Asking Your Friends For Help
Ok, we’re not even gonna attempt to camouflage this method: it’s good old fashioned stalking. Go onto your social media platforms and find out who knows who. Who would you like to get in touch with? Who works in the same field as you? Who knows the people you need to know? Scandinavians tend to be (sorry for generalizing us again, ladies, but we all know it’s true) a little shy and reserved when it comes to straight out asking for what we want – simply because we don’t want to impose our “problems” onto anyone else, or (obviously) disturb them in their very very VIP lives. It’s so silly; most people are very happy to receive a flattering message from anyone, and even happier to be able to use their skills, social network or whatever attribute they may have, to help someone out.
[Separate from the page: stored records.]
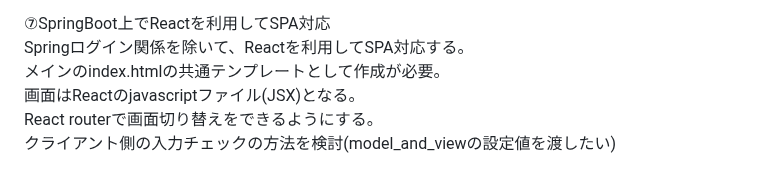
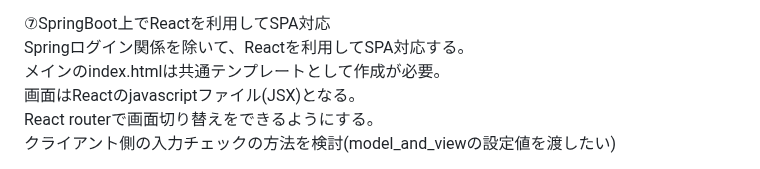
Before and after one commit to mk-github-1/springboot, a Markdown page: README.md, the part around the change. Rendered like a GitHub page.

```diff
--- a/README.md
+++ b/README.md
@@ -75,7 +75,7 @@ Person画面をReactを利用して画面構築する。(この時点ではMPA)
 
 ⑦SpringBoot上でReactを利用してSPA対応
 Springログイン関係を除いて、Reactを利用してSPA対応する。
-メインのindex.htmlの共通テンプレートとして作成が必要。
+メインのindex.htmlは共通テンプレートとして作成が必要。
 画面はReactのjavascriptファイル(JSX)となる。
 React routerで画面切り替えをできるようにする。
 クライアント側の入力チェックの方法を検討(model_and_viewの設定値を渡したい)
```
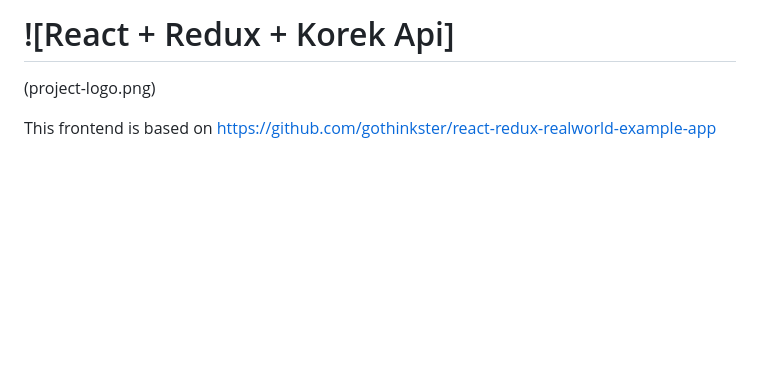
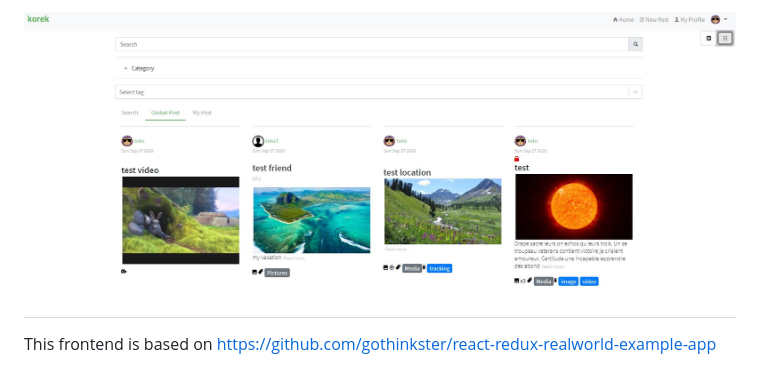
Before and after one commit to MathieuB1/KOREK-frontend, a Markdown page: README.md, the part around the change. Rendered like a GitHub page; pictures changed too: project-logo.jpg (added); blank space fills up the shorter version.

```diff
--- a/README.md
+++ b/README.md
@@ -1,6 +1,4 @@
-# ![React + Redux + Korek Api]
-
-(project-logo.png)
+# ![React + Redux + Korek Api](project-logo.jpg)
 
 This frontend is based on https://github.com/gothinkster/react-redux-realworld-example-app
 
```
Also changed, not shown: frontend/project-logo.png (deleted), project-logo.png (deleted), 2 other files.
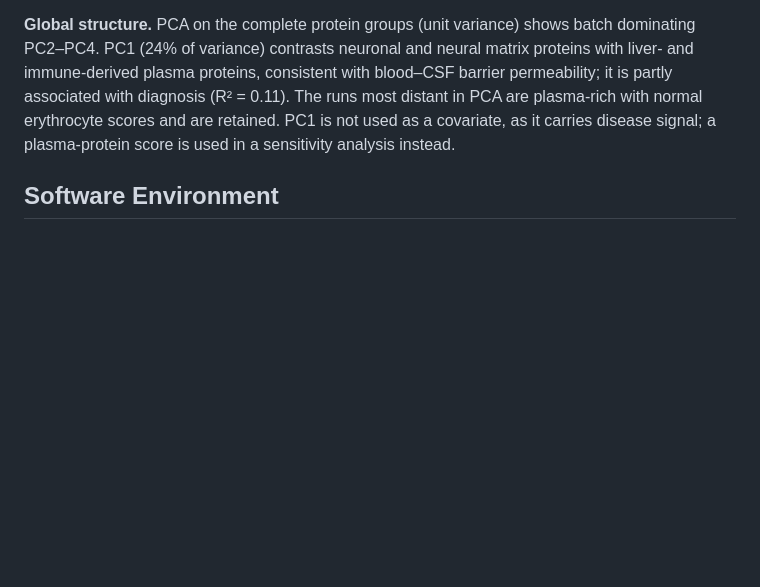
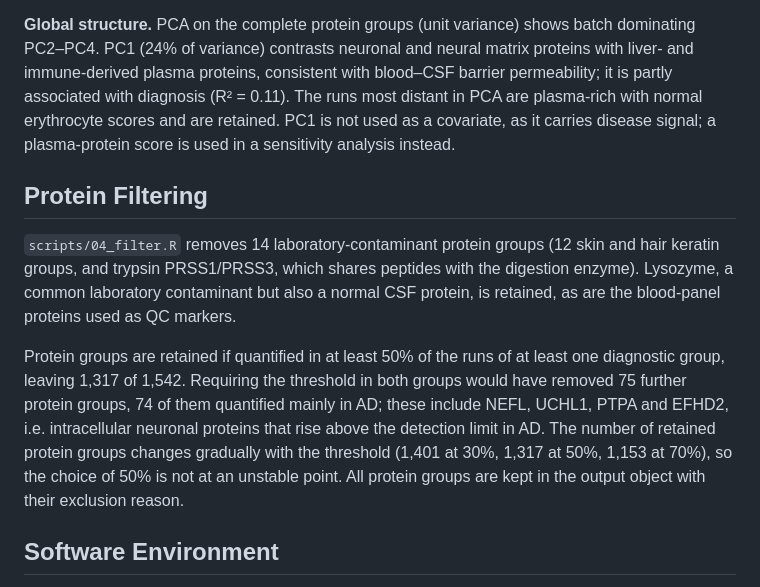
Before and after one commit to sofiamucci/csf-proteomics-alzheimer-biomarkers, a Markdown page: METHODS.md, the part around the change. Drawn GitHub-style; blank space fills up the shorter version.

Commit message:
METHODS: protein filtering

```diff
--- a/METHODS.md
+++ b/METHODS.md
@@ -108,6 +108,23 @@ erythrocyte scores and are retained. PC1 is not used as a covariate, as it
 carries disease signal; a plasma-protein score is used in a sensitivity
 analysis instead.
 
+## Protein Filtering
+
+`scripts/04_filter.R` removes 14 laboratory-contaminant protein groups
+(12 skin and hair keratin groups, and trypsin PRSS1/PRSS3, which shares
+peptides with the digestion enzyme). Lysozyme, a common laboratory contaminant
+but also a normal CSF protein, is retained, as are the blood-panel proteins
+used as QC markers.
+
+Protein groups are retained if quantified in at least 50% of the runs of at
+least one diagnostic group, leaving 1,317 of 1,542. Requiring the threshold in
+both groups would have removed 75 further protein groups, 74 of them quantified
+mainly in AD; these include NEFL, UCHL1, PTPA and EFHD2, i.e. intracellular
+neuronal proteins that rise above the detection limit in AD. The number of
+retained protein groups changes gradually with the threshold (1,401 at 30%,
+1,317 at 50%, 1,153 at 70%), so the choice of 50% is not at an unstable point.
+All protein groups are kept in the output object with their exclusion reason.
+
 ## Software Environment
 
 R 4.6.1 is installed in a dedicated conda environment (`environment.yml`,
```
Hit up a friend and ask her/him nicely if they can introduce you, or arrange something casual like a coffee date or lunch, so that the two of you could connect.
If You Do Need To Attend A Networking Event, Follow These Simple Advice:
Sometimes, you will have to attend events and gatherings where doing some networking is inevitable, and even though the mere thought of it might make you nauseous, we know you can do it. Follow these simple advice, and you will get through it with a well regulated blood pressure and some new social connections when you leave:
1. Do Your Research In Advance:
If you’ve been invited to the event via Facebook, check the list of attendees to see if there is anyone on that list that would be useful for you to talk to. Read up on what they do, what they have done and what they are interested in so that you will be able to approach them with relevant questions.
2. Be Approachable:
This is a tough one if you are not incredibly comfortable with the situation, but being approachable is key to making new connections at a networking event. Try to smile, keep your head up and make eye contact with the people around you to let them know you’re available and open for conversation.
3. Ask A Lot Of Questions:
People love talking about themselves, and asking relevant and genuine questions is a foolproof way of connecting with people and making a great first impression. Don’t be annoying though – let them finish responding to one question before you ask the next and respond to their questions if they have any.
4. Have A Drink, But Keep It To One (Or Two, Depending On Your Tolerance):
If your nerves are getting the best of you, there is nothing shameful in having a drink in order to relax – A LOT of people do this (me included). Just know your own limits and keep it to one or two – nobody wants to talk to a sloppy drunk, and you don’t want to wake up the next morning feeling anxious that you may have said something stupid or unprofessional.
5. Try To Have Fun:
We’re not all blessed with natural ability to make small talk and connect with every single person we meet, but that doesn’t mean we can’t make connections at all. It’s easy to place all the focus on ourselves and whether or not people will like us and want to talk to us, but connecting with new people is a two way street – you need to like them too. Shift your egocentric focus from whether or not they will like you to just being open to potentially meeting some new amazing people and try to have fun with it – it’s not the end of the world if you don’t connect with one of two people, we’re not meant to get along with everyone. You’re awesome, regardless.
Get Out There, Scandi Ladies!
[Please feel free to share your thoughts and reflections in the comments section]